***** PROVIDED MATERIAL

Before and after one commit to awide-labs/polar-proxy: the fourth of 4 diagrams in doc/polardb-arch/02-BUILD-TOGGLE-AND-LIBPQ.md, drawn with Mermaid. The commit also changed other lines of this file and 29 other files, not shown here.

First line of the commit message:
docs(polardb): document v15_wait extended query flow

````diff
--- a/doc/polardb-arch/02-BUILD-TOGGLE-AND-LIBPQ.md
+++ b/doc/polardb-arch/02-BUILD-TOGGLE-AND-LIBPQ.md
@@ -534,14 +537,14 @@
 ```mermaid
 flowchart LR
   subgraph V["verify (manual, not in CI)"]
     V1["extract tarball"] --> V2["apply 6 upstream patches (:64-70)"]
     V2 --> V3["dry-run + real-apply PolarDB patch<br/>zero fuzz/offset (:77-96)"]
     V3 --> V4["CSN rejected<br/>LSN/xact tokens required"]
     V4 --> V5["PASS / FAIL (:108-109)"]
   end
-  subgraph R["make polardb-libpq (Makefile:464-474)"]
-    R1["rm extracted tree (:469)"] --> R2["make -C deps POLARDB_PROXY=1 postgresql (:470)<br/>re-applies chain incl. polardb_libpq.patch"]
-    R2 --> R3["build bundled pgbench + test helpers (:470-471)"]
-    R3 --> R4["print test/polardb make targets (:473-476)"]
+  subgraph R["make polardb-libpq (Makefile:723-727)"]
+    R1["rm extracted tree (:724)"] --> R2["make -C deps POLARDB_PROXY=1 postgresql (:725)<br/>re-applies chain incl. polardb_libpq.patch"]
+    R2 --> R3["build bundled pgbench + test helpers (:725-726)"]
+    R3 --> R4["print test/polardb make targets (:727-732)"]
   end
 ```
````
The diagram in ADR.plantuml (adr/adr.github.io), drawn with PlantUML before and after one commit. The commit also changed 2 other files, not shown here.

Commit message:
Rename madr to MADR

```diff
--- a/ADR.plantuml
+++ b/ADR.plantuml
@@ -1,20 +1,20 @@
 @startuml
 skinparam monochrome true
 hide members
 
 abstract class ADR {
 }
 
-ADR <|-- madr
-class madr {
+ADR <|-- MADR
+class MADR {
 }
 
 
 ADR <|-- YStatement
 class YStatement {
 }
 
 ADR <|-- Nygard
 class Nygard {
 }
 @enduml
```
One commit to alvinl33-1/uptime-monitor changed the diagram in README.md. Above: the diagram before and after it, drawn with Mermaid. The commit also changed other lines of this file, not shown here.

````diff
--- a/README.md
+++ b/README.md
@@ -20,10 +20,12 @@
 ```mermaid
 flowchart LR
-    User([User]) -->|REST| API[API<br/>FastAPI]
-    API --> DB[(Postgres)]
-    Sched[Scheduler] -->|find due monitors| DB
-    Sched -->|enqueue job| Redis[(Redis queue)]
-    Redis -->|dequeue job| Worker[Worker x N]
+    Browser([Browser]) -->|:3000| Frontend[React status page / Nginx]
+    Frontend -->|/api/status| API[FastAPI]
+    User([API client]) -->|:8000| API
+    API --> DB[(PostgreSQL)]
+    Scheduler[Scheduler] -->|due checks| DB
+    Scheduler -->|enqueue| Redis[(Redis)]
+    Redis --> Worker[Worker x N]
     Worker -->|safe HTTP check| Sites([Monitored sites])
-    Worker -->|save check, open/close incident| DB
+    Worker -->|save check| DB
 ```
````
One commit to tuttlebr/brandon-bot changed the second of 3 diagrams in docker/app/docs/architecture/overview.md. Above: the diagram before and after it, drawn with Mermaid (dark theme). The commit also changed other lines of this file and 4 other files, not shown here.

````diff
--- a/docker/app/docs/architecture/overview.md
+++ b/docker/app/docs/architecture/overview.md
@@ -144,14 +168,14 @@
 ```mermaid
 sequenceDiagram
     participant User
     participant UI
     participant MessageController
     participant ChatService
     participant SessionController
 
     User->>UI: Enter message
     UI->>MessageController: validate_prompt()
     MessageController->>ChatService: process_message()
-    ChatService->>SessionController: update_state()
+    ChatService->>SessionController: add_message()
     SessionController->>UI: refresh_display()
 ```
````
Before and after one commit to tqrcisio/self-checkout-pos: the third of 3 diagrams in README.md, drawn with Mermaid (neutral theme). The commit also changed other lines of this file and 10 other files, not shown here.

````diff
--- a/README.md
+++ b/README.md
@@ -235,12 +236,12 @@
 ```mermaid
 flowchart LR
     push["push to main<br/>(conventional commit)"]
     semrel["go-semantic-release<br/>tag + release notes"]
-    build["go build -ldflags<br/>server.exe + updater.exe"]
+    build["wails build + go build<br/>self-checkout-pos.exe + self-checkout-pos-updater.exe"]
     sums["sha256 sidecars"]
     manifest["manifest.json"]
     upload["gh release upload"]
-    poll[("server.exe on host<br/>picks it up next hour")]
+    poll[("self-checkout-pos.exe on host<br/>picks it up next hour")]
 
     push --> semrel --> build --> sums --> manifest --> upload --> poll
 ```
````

**********

EXERCISE: Look through the listing above, please, and state how many lines hold the word "participant"; the number alone is the answer.

COMPLETED EXERCISE: 5